 Above: The Dairy Board.


 Above: Armour & Co.


 Above: Wilson & Co.


 Above and below: The National Sugar Refining Company of New Jersey.


Above and below: H.J. Heinz Co.


Above: Chrysler/Plymouth Motor Corp. Here’s some fun Newsreel footage put outy by Plymouth: http://www.youtube.com/watch?v=xY8rZN3tyVA


Above: General Motors Corp.


Above: The Pure Oil Co.


Above: Standard Oil Co.


Above and below: Firestone Rubber Corp.

Below: Firestone tire ashtray.


Above: Ford Motor Co. and some newsreel footage:


Below: Rubber tire souvenir sold by Ford and U.S, Rubber Corp.

Postcard above showing the buses provided by the Greyhound Bus Co.


 Postcard above showing the giant Radio-Flyer wagon on the children’s amusement park “Enchanted Island”.


 Cast-Iron Greyhound bus and steel Radio-Flyer toys sold at the fair.


 Above: The Baltimore & Ohio Railroad.


Above: The Illinois Central Railroad.


Above: The Chicago & NorthWestern Line.


Above: The Chicago Burlington & Quincy Railroad, the “Burlington Route”.


Below: The Burlington took full advantage of their presence at A Century Of Progress by introducing their (below far right) stainless steel streamliner The Burlington Zephyr — later christened the Pioneer Zephyr. The diesel powered train broke the speed record between Denver and Chicago. It arrived at the fairgrounds to great fan-fare. Here’s newsreel footage:


The 6 following images: Union Pacific Railroad. The UP had there own streamliner.

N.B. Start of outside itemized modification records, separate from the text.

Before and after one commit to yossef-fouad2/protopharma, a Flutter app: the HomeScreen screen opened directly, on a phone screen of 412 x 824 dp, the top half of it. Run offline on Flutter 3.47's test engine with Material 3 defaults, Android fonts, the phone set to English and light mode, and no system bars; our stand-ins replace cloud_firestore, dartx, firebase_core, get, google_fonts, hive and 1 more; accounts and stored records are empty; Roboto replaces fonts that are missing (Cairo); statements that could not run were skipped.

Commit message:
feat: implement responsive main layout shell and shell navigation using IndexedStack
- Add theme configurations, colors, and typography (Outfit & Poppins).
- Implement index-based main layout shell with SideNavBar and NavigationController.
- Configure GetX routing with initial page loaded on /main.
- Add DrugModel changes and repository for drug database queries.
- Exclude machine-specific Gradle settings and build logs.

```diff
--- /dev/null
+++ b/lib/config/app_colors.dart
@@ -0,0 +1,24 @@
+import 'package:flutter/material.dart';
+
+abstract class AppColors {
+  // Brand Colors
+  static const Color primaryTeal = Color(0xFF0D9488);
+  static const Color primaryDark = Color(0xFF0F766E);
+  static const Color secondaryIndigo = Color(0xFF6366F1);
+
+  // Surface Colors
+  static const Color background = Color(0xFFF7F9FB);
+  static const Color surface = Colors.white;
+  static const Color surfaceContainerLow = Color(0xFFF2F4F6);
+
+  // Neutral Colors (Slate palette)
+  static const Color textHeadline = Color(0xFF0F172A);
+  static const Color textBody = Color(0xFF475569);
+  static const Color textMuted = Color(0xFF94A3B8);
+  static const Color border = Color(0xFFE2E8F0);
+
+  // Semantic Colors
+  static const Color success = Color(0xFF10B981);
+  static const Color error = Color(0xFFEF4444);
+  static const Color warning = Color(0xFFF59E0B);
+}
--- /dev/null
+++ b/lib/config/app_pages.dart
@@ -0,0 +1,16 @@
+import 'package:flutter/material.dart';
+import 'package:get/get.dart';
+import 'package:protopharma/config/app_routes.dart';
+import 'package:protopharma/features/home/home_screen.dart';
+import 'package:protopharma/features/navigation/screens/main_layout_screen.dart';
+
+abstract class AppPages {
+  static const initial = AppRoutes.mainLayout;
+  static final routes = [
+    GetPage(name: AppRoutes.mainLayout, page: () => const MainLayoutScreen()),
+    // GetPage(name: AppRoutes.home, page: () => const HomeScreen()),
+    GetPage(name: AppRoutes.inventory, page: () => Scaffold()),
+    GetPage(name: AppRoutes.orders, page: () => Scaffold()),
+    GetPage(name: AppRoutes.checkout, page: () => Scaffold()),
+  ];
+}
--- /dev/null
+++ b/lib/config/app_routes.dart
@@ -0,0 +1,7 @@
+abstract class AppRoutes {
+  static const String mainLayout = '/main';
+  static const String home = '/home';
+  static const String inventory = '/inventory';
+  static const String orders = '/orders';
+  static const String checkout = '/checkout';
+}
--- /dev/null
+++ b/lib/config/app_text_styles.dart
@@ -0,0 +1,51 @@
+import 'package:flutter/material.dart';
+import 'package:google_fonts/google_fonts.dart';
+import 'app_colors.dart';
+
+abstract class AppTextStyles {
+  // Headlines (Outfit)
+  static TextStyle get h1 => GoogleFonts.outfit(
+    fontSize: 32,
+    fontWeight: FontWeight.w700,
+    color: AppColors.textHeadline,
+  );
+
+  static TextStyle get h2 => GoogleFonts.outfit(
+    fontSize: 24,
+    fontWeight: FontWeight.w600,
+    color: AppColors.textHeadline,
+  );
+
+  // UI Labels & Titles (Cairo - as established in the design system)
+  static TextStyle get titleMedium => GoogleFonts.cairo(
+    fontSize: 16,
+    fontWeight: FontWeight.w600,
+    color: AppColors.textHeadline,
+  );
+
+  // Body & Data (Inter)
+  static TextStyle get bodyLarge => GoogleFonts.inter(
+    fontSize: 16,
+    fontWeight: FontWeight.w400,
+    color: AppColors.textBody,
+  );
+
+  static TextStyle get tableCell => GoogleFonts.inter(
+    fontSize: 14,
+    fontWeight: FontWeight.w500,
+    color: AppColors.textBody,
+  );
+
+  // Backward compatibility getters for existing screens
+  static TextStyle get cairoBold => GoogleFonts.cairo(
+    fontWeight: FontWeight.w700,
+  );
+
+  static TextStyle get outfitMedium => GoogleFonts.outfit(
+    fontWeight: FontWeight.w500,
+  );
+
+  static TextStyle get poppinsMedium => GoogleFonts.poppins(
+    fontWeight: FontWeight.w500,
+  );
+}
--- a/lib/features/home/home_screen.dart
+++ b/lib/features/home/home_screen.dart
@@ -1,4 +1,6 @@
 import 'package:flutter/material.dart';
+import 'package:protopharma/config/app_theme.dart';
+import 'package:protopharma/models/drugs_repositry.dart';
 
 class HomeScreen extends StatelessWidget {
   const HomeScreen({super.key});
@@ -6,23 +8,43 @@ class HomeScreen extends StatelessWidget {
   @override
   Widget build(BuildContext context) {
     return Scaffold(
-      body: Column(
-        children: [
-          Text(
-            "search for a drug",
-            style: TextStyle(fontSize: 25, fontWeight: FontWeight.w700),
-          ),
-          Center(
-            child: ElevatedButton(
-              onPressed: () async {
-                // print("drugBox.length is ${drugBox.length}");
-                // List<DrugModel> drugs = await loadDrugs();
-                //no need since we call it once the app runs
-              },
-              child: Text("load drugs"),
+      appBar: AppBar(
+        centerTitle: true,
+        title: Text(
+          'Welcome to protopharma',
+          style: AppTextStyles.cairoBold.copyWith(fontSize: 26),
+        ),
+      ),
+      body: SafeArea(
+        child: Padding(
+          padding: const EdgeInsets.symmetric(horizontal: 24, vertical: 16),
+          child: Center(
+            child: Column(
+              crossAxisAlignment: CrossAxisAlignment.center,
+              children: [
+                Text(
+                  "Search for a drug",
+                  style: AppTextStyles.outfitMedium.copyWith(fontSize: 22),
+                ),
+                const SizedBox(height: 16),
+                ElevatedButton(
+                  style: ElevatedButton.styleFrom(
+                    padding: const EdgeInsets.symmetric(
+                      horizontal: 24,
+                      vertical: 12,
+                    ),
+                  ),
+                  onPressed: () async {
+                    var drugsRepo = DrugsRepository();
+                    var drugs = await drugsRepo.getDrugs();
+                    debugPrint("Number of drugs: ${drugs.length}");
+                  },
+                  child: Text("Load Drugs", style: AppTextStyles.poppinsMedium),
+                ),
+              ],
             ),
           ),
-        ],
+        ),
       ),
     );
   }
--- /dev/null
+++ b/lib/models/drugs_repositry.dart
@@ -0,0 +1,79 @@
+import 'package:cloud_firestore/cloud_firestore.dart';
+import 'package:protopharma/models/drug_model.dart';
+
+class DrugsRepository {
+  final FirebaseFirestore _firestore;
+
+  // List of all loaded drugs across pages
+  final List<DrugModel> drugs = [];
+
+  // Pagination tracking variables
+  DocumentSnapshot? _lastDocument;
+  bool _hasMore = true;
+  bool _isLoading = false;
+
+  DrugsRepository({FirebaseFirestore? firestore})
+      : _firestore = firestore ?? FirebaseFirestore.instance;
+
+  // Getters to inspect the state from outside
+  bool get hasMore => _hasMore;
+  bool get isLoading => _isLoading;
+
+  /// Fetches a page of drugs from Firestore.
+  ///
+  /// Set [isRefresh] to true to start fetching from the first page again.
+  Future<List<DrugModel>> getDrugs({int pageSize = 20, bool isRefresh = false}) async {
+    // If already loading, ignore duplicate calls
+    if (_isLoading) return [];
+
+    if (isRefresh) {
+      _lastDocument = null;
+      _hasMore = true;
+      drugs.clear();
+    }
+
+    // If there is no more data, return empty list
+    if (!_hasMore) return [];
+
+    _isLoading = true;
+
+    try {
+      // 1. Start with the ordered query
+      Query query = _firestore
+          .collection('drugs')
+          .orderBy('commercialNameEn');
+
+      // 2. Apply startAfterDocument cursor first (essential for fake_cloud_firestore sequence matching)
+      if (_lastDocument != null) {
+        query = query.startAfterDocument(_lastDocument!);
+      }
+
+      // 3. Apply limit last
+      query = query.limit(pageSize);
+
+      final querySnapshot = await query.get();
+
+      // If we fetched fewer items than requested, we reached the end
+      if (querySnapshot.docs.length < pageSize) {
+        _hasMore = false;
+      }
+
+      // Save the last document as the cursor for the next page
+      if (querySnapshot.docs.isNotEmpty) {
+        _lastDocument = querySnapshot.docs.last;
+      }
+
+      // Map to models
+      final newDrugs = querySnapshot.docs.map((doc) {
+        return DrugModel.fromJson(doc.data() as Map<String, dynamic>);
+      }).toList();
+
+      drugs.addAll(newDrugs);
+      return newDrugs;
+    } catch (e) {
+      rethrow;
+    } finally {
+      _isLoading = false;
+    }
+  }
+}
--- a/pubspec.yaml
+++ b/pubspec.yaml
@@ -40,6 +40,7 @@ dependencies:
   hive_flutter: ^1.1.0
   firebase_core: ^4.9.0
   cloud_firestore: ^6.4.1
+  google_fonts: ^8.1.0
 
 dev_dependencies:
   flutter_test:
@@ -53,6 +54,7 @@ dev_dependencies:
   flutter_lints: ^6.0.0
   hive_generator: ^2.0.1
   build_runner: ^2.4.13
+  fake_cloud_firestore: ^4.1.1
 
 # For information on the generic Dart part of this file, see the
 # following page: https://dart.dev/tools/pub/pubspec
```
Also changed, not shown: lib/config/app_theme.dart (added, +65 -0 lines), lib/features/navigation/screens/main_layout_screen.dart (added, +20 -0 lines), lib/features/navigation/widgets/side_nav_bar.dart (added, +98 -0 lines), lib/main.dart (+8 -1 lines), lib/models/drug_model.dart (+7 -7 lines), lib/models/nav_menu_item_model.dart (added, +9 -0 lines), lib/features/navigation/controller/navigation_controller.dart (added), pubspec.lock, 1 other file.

Louis Paeth designer/illustrator.

Here’s some footage: https://www.youtube.com/watch?v=0lTGnZt3KiI


An aluminum “Lucky Piece” token given away by Union Pacific.

 

“Wings Of A Century” was a railroad history pageant presented on the lakefront.


Here’s some footage: https://www.youtube.com/watch?v=0lTGnZt3KiI


Above: Western Union Co.


 Above: The World Book Encyclopedia.


 Above and below: Sears, Roebuck & Co.

 Above and below: Dutch Maid Cleanser.

Above: The Masonite Co.

Below: The American Bible Society offered a boxed set of selected Books O’ Bible.

 Above: The Christian Scientists had their own pavilion.


 Above: The American Can Co. offered a canned penny bank.


Above: This jar was used by a wide variety of companies – they just stuck their own cap and/or label on it. The customer got a free World’s Fair jar with every purchase. . .


Above: Premium souvenirs from the Dirt-Chaser Mfg. Corp. and the Ball Brothers Co.


Above: Assorted tokens, medallions, pins, etc. . .


Above: Chicago World’s Fair Legion certificate.


Finally, here are some links to additional filmed footage shot at the Century Of Progress:

#AmericanAsphaltCompany #CenturyOfProgress #ChicagosWorldFair


About J. J. Sedelmaier

As President/Director of J. J. Sedelmaier Productions, Inc., he is responsible for launching some of the most talked about broadcast animated productions of the past two decades – MTV’s “Beavis and Butt-Head”, SNL’s “Saturday TV Funhouse” series with Robert Smigel (“The Ambiguously Gay Duo”, “The X-Presidents”, etc.), Cartoon Network/Adult Swim’s “Harvey Birdman - Attorney at Law”, and the “Tek Jansen/Alpha Squad Seven” series for The Colbert Report. Sedelmaier has produced over 500 film and design pieces. He has been a professor at NYU, teaching Intermediate Animation and History Of Animation courses, and has curated design and animation exhibits at The Society Of Illustrators, Milwaukee's Grohmann Museum and Westchester Arts Council. In addition, he’s a very organized hoarder.View all posts by J. J. Sedelmaier →

RECENT POSTS:

OUR PARTNERS:

adobe.png
wix.png
mailchimp.png
fontelier.png